##### Dataset entries #####

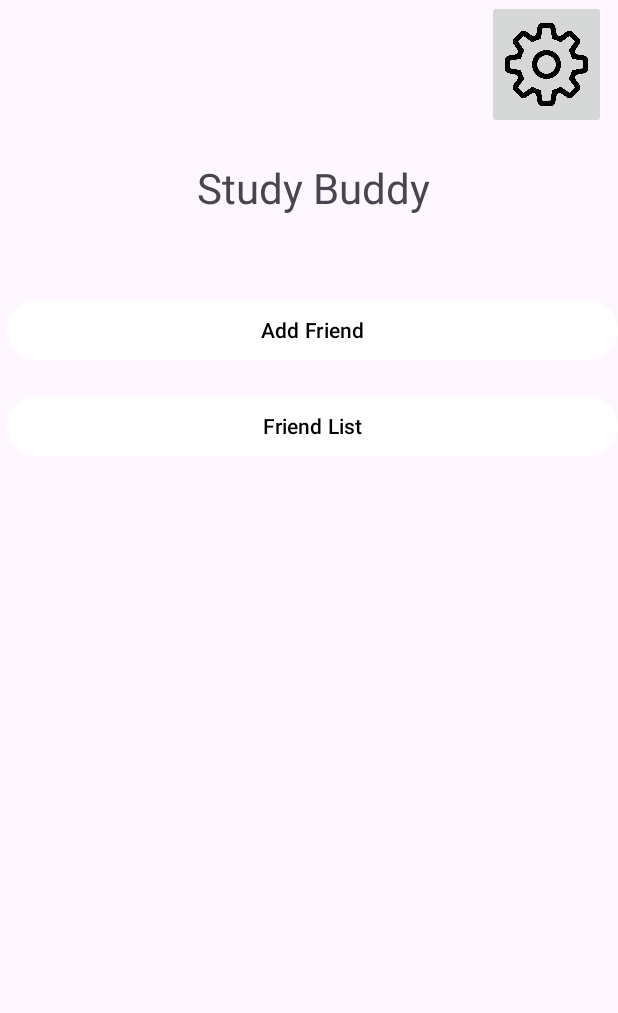
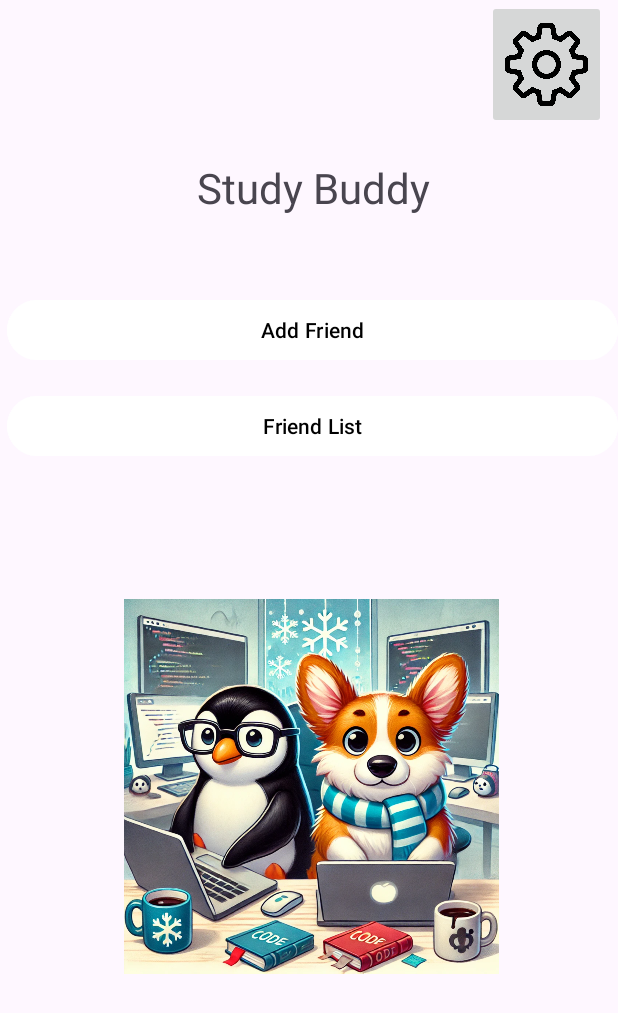
Before and after one commit to ChapCarr/WhosOn, an Android app: the screen it shows after launch (MainActivity), on a phone screen of 412 x 824 dp. Shown: the top 1013 px of the screen. Run offline under Robolectric (Android 15) with nearby library versions, the phone set to English and light mode, and no system bars.

Commit message:
up to date

```diff
--- a/app/src/main/res/layout/activity_main.xml
+++ b/app/src/main/res/layout/activity_main.xml
@@ -70,6 +70,17 @@
             app:layout_constraintHorizontal_bias="0.0"
             app:layout_constraintStart_toStartOf="parent"
             app:layout_constraintTop_toBottomOf="@+id/addFriend_button" />
+
+        <ImageView
+            android:id="@+id/imageView12"
+            android:layout_width="250dp"
+            android:layout_height="360dp"
+            android:layout_marginBottom="4dp"
+            app:layout_constraintBottom_toBottomOf="parent"
+            app:layout_constraintEnd_toEndOf="parent"
+            app:layout_constraintHorizontal_bias="0.496"
+            app:layout_constraintStart_toStartOf="parent"
+            app:srcCompat="@drawable/dall_e_2024_11_18_21_59_50___an_adorable_scene_featuring_a_penguin_and_a_corgi_sitting_side_by_side_at_a_desk__both_working_as_coders__the_penguin_is_black_and_white__wearing_glas" />
     </androidx.constraintlayout.widget.ConstraintLayout>
 
 </androidx.constraintlayout.widget.ConstraintLayout>
--- a/app/src/main/res/layout/activity_settings2.xml
+++ b/app/src/main/res/layout/activity_settings2.xml
@@ -5,6 +5,7 @@
     android:id="@+id/settingActivity"
     android:layout_width="match_parent"
     android:layout_height="match_parent"
+    android:textAlignment="center"
     tools:context=".SettingsActivity">
 
     <androidx.constraintlayout.widget.ConstraintLayout
@@ -60,8 +61,10 @@
             android:layout_marginTop="130dp"
             android:layout_marginBottom="35dp"
             android:text="Settings"
+            android:textSize="48dp"
             app:layout_constraintBottom_toTopOf="@+id/account_button"
             app:layout_constraintEnd_toEndOf="parent"
+            app:layout_constraintHorizontal_bias="0.496"
             app:layout_constraintStart_toStartOf="parent"
             app:layout_constraintTop_toTopOf="parent" />
 
```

#####

Keeping every word as it is, write out all the data and omit the pictures.

Output:
Before and after one commit to ChapCarr/WhosOn, an Android app: the screen it shows after launch (MainActivity), on a phone screen of 412 x 824 dp. Shown: the top 1013 px of the screen. Run offline under Robolectric (Android 15) with nearby library versions, the phone set to English and light mode, and no system bars.

Commit message:
up to date

```diff
--- a/app/src/main/res/layout/activity_main.xml
+++ b/app/src/main/res/layout/activity_main.xml
@@ -70,6 +70,17 @@
             app:layout_constraintHorizontal_bias="0.0"
             app:layout_constraintStart_toStartOf="parent"
             app:layout_constraintTop_toBottomOf="@+id/addFriend_button" />
+
+        <ImageView
+            android:id="@+id/imageView12"
+            android:layout_width="250dp"
+            android:layout_height="360dp"
+            android:layout_marginBottom="4dp"
+            app:layout_constraintBottom_toBottomOf="parent"
+            app:layout_constraintEnd_toEndOf="parent"
+            app:layout_constraintHorizontal_bias="0.496"
+            app:layout_constraintStart_toStartOf="parent"
+            app:srcCompat="@drawable/dall_e_2024_11_18_21_59_50___an_adorable_scene_featuring_a_penguin_and_a_corgi_sitting_side_by_side_at_a_desk__both_working_as_coders__the_penguin_is_black_and_white__wearing_glas" />
     </androidx.constraintlayout.widget.ConstraintLayout>
 
 </androidx.constraintlayout.widget.ConstraintLayout>
--- a/app/src/main/res/layout/activity_settings2.xml
+++ b/app/src/main/res/layout/activity_settings2.xml
@@ -5,6 +5,7 @@
     android:id="@+id/settingActivity"
     android:layout_width="match_parent"
     android:layout_height="match_parent"
+    android:textAlignment="center"
     tools:context=".SettingsActivity">
 
     <androidx.constraintlayout.widget.ConstraintLayout
@@ -60,8 +61,10 @@
             android:layout_marginTop="130dp"
             android:layout_marginBottom="35dp"
             android:text="Settings"
+            android:textSize="48dp"
             app:layout_constraintBottom_toTopOf="@+id/account_button"
             app:layout_constraintEnd_toEndOf="parent"
+            app:layout_constraintHorizontal_bias="0.496"
             app:layout_constraintStart_toStartOf="parent"
             app:layout_constraintTop_toTopOf="parent" />
 
```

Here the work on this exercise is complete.